  WHERE CreateDate = DATEADD(MONTH, DATEDIFF(MONTH, GETDATE(), 0), 0);
 
SELECT /* Non-DATEDIFF */ COUNT(*) FROM dbo.DateTest
  WHERE CreateDate = CONVERT(DATE, DATEADD(DAY, 1 - DAY(GETDATE()), GETDATE()));
 
DECLARE @d DATE = DATEADD(DAY, 1 - DAY(GETDATE()), GETDATE());
 
SELECT /* Variable */ COUNT(*) FROM dbo.DateTest WHERE CreateDate = @d;
 
DECLARE 
  @date DATE = DATEADD(MONTH, DATEDIFF(MONTH, 0, GETDATE()), 0),
  @sql NVARCHAR(MAX) = N'SELECT /* Dynamic SQL */ COUNT(*) FROM dbo.DateTest 
    WHERE CreateDate = @date;';
 
EXEC sp_executesql @sql, N'@date DATE', @date;

Here is the statement grid comparing the estimated costs and actual runtime metrics:

DD_ST2
Estimated costs for the 5 specimen queries on SQL Server 2014

And these are their estimated and actual row counts (assembled using Photoshop):

DD_2014Ops
Estimated and actual row counts for the 5 queries on SQL Server 2014

It is clear from this output that the expression that previously solved the issue has now introduced a different one. I am not sure if this is a symptom of running in a CTP (e.g. something that will be fixed) or if this truly is a regression.

In this case, trace flag 4199 (on its own) has no effect; the new cardinality estimator is making guesses and simply isn't correct. Whether it leads to an actual performance issue depends a lot on many other factors beyond the scope of this post.

If you come across this issue, you can – at least in current CTPs – restore the old behavior using OPTION (QUERYTRACEON 9481, QUERYTRACEON 4199). Trace flag 9481 disables the new cardinality estimator, as described in these release notes (which will certainly disappear or at least move at some point). This in turn restores the correct estimates for the non-DATEDIFF version of the query, but unfortunately still does not solve the issue where a guess is made based on a variable (and using TF9481 alone, without TF4199, forces the first two queries to regress to the old argument-swapping behavior).

Conclusion

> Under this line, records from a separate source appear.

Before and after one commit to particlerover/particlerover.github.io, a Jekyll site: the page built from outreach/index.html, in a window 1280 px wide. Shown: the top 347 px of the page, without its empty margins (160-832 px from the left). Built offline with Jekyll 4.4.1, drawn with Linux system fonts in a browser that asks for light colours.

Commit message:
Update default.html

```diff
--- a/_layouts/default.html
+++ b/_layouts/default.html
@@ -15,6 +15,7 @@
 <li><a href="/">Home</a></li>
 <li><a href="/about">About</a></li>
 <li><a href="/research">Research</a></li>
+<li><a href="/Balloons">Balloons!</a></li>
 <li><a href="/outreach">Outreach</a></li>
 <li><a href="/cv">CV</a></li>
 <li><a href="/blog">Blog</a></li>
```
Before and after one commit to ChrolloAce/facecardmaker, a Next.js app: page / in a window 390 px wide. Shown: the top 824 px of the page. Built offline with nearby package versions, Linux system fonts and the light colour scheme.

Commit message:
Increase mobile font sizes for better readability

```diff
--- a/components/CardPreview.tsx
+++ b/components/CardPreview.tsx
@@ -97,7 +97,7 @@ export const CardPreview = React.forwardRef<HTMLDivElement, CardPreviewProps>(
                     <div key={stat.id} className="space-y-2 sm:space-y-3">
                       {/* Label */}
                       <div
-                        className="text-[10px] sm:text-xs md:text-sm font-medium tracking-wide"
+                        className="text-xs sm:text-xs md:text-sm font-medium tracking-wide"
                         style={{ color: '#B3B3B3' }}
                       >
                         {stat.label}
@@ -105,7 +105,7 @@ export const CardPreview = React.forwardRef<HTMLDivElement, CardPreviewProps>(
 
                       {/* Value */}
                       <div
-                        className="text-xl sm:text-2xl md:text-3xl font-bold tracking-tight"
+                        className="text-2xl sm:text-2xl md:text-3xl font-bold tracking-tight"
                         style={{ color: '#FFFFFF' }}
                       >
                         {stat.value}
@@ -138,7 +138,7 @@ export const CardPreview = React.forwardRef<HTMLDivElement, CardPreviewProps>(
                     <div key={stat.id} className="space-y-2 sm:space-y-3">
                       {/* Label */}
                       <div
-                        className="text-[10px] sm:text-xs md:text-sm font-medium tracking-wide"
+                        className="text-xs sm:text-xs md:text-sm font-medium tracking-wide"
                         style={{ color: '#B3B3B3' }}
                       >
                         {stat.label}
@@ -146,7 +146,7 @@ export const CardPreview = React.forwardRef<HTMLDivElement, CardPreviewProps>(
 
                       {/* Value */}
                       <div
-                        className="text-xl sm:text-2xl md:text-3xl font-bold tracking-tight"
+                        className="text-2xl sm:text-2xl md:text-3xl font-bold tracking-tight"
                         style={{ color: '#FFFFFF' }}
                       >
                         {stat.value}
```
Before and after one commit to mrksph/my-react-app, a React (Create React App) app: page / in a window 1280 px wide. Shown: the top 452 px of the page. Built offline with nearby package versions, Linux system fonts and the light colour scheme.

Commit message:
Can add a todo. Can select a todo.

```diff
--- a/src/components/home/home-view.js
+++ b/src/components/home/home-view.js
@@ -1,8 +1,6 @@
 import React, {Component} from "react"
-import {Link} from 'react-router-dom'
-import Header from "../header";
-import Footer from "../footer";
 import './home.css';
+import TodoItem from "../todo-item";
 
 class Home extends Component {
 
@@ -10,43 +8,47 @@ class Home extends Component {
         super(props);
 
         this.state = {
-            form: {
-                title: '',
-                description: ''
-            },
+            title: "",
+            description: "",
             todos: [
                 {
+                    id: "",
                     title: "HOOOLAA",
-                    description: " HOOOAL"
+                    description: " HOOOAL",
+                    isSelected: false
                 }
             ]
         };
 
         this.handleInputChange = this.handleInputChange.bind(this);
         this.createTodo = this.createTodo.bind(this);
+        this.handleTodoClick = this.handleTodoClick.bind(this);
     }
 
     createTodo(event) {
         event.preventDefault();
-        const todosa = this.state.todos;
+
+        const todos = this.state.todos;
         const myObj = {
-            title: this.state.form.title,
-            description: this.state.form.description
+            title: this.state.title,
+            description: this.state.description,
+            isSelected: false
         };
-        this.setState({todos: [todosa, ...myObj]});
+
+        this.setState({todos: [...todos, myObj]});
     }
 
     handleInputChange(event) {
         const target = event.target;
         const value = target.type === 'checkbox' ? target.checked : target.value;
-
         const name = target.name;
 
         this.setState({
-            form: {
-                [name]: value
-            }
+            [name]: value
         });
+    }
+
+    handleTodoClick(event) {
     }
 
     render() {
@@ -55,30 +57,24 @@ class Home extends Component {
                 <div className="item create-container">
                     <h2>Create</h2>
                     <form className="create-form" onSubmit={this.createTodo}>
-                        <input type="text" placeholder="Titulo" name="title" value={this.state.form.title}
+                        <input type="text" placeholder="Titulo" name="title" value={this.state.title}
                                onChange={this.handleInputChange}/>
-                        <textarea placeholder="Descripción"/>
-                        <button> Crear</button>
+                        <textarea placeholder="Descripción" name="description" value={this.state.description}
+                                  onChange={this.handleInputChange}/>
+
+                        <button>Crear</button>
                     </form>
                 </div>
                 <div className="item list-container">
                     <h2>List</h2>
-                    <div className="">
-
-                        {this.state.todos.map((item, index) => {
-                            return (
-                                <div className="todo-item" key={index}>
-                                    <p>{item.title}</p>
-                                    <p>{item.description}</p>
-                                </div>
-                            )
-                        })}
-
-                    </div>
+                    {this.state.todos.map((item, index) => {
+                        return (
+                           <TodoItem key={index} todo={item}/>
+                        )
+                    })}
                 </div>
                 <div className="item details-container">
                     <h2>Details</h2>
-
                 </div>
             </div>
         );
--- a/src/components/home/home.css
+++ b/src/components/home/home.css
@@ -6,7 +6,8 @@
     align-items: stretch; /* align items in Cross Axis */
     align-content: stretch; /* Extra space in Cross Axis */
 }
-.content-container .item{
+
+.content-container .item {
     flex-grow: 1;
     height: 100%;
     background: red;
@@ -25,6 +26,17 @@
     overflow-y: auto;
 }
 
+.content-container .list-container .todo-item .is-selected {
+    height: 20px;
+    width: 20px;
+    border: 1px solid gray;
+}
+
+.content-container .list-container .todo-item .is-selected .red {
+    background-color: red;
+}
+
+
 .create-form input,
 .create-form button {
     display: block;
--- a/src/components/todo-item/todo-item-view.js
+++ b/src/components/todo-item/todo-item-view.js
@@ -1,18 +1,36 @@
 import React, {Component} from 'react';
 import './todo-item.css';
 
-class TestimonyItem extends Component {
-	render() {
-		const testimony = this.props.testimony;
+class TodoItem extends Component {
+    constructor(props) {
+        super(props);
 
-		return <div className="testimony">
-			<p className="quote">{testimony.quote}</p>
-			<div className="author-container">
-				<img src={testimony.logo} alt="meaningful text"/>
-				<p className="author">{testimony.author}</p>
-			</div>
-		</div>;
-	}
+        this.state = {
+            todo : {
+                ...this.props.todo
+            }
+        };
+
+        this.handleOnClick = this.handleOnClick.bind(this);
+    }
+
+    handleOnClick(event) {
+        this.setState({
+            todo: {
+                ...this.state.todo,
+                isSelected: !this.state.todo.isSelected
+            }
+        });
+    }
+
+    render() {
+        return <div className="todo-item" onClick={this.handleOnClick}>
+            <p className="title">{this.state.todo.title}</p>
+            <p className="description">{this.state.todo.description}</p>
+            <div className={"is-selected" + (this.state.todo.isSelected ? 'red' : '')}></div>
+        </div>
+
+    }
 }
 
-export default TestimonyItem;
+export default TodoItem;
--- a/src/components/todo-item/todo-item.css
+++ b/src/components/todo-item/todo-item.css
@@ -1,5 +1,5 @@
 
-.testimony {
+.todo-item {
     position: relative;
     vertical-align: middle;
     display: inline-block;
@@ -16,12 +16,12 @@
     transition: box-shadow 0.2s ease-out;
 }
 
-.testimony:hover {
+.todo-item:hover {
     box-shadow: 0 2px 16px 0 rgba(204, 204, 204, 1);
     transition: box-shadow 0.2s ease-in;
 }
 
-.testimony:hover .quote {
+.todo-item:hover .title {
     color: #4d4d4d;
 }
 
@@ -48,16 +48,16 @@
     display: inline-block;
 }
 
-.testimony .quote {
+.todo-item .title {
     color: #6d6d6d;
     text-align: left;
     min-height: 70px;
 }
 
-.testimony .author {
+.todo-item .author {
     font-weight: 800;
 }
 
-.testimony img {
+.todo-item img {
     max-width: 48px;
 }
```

I will admit this was a huge surprise to me. Kudos to Martin Smith and t-clausen.dk for persevering and convincing me that this was a real and not an imagined issue. Also a big thanks to Paul White (@SQL_Kiwi) who helped me keep my sanity and reminded me of the things I shouldn't say. :-)

Being unaware of this bug, I was adamant that the better query plan was generated simply by changing the query text at all, not due to the specific change. As it turns out, sometimes a change to a query that you would assume will make no difference, actually will. So I recommend that if you have any similar query patterns in your environment, you test them and make sure cardinality estimates are coming out right. And make a note to test them again when you upgrade.